Stored records
[Start of section]

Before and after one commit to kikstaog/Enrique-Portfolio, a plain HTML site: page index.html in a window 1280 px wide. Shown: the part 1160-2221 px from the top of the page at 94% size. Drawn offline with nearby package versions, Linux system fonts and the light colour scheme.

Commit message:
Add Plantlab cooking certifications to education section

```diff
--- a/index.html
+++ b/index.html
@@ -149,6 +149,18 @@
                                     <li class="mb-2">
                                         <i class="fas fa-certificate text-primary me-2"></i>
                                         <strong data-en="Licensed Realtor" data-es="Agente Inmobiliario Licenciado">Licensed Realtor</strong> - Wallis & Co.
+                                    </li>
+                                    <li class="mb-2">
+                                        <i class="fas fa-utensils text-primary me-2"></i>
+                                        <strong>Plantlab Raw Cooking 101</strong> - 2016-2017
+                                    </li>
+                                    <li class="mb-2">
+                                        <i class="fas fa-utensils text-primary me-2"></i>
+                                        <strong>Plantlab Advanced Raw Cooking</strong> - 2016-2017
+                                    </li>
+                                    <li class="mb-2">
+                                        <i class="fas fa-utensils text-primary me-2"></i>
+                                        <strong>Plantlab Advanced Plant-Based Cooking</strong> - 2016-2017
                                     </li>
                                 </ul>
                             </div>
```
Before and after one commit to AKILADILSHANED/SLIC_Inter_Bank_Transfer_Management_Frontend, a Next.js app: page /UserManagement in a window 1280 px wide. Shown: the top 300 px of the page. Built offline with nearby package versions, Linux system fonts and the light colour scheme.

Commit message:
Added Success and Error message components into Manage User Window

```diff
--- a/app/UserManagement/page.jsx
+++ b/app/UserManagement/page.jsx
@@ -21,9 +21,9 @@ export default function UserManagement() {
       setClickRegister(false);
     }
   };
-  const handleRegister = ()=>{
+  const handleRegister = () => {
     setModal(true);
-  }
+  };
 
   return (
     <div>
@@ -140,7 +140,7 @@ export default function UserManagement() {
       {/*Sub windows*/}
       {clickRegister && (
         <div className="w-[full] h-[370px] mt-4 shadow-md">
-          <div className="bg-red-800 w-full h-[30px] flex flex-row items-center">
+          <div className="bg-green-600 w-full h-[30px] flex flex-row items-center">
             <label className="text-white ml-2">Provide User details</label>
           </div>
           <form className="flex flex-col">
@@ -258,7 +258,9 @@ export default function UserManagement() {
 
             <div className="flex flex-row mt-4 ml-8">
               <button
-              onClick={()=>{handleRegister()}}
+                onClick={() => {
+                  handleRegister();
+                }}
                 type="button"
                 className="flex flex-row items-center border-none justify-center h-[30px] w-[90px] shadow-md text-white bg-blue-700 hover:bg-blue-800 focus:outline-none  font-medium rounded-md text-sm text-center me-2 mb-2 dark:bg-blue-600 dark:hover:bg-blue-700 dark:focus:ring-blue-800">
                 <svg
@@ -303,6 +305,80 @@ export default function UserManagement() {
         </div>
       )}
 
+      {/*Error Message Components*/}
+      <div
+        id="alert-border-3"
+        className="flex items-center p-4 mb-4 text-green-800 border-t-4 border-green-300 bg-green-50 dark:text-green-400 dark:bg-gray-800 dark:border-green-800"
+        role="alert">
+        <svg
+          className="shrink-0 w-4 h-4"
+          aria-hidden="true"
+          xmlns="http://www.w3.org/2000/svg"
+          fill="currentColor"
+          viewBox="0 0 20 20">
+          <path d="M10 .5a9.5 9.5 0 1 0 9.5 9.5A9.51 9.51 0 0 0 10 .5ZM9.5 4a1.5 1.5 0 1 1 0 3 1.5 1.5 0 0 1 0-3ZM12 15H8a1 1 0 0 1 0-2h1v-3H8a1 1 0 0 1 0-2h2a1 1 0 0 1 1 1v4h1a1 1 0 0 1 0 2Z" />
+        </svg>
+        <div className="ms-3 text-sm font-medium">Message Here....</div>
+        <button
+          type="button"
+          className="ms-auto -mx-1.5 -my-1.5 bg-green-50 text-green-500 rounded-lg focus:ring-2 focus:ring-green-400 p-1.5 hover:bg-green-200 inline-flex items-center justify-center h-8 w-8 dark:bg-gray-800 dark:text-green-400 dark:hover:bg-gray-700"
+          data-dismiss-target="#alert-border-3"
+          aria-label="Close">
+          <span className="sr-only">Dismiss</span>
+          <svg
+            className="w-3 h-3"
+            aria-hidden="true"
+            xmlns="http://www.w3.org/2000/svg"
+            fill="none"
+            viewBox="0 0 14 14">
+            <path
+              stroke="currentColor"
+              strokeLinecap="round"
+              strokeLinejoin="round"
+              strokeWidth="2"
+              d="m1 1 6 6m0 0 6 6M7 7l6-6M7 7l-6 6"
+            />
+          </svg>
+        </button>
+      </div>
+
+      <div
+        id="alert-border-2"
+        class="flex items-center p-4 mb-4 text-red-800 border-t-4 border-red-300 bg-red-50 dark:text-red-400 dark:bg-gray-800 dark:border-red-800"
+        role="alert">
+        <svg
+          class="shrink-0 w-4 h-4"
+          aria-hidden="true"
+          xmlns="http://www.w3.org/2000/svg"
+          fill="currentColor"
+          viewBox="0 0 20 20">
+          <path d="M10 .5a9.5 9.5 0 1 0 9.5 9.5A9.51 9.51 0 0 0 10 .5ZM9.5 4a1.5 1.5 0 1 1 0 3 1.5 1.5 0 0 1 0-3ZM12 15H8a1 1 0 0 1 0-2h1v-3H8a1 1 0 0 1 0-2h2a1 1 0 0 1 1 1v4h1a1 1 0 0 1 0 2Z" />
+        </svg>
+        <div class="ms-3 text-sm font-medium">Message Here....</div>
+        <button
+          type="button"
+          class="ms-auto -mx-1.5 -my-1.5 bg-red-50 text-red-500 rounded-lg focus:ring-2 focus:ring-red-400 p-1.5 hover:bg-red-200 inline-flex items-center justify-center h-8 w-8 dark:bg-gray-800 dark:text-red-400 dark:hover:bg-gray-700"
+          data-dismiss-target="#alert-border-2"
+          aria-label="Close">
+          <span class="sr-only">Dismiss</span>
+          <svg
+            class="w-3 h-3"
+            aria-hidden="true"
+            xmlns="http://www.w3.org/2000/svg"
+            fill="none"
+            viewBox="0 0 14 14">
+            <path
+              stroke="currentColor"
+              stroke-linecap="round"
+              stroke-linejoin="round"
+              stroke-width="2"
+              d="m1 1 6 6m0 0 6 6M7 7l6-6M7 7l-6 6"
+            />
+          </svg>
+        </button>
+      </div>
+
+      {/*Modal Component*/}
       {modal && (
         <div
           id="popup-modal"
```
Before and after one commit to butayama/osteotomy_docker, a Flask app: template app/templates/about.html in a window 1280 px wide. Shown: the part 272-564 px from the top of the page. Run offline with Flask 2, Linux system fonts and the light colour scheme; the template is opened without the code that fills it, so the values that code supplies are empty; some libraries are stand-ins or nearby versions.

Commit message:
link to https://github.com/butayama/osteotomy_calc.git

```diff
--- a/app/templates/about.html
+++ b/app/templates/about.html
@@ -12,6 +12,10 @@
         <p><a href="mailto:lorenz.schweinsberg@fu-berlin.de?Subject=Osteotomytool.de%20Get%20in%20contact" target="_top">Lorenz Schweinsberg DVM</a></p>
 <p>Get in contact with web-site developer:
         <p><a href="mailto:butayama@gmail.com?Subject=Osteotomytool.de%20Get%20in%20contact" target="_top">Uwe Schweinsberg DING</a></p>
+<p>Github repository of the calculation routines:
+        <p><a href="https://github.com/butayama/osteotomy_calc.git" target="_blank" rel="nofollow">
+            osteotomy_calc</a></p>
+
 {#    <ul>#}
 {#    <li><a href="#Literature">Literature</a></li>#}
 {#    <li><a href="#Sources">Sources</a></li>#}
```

[End of section]

WHAT TO DO
Lines with the word "data" in them should be copied from the preceding records.

SOLUTION TO THIS EXERCISE
                                         <strong data-en="Licensed Realtor" data-es="Agente Inmobiliario Licenciado">Licensed Realtor</strong> - Wallis & Co.
+          data-dismiss-target="#alert-border-3"
+          data-dismiss-target="#alert-border-2"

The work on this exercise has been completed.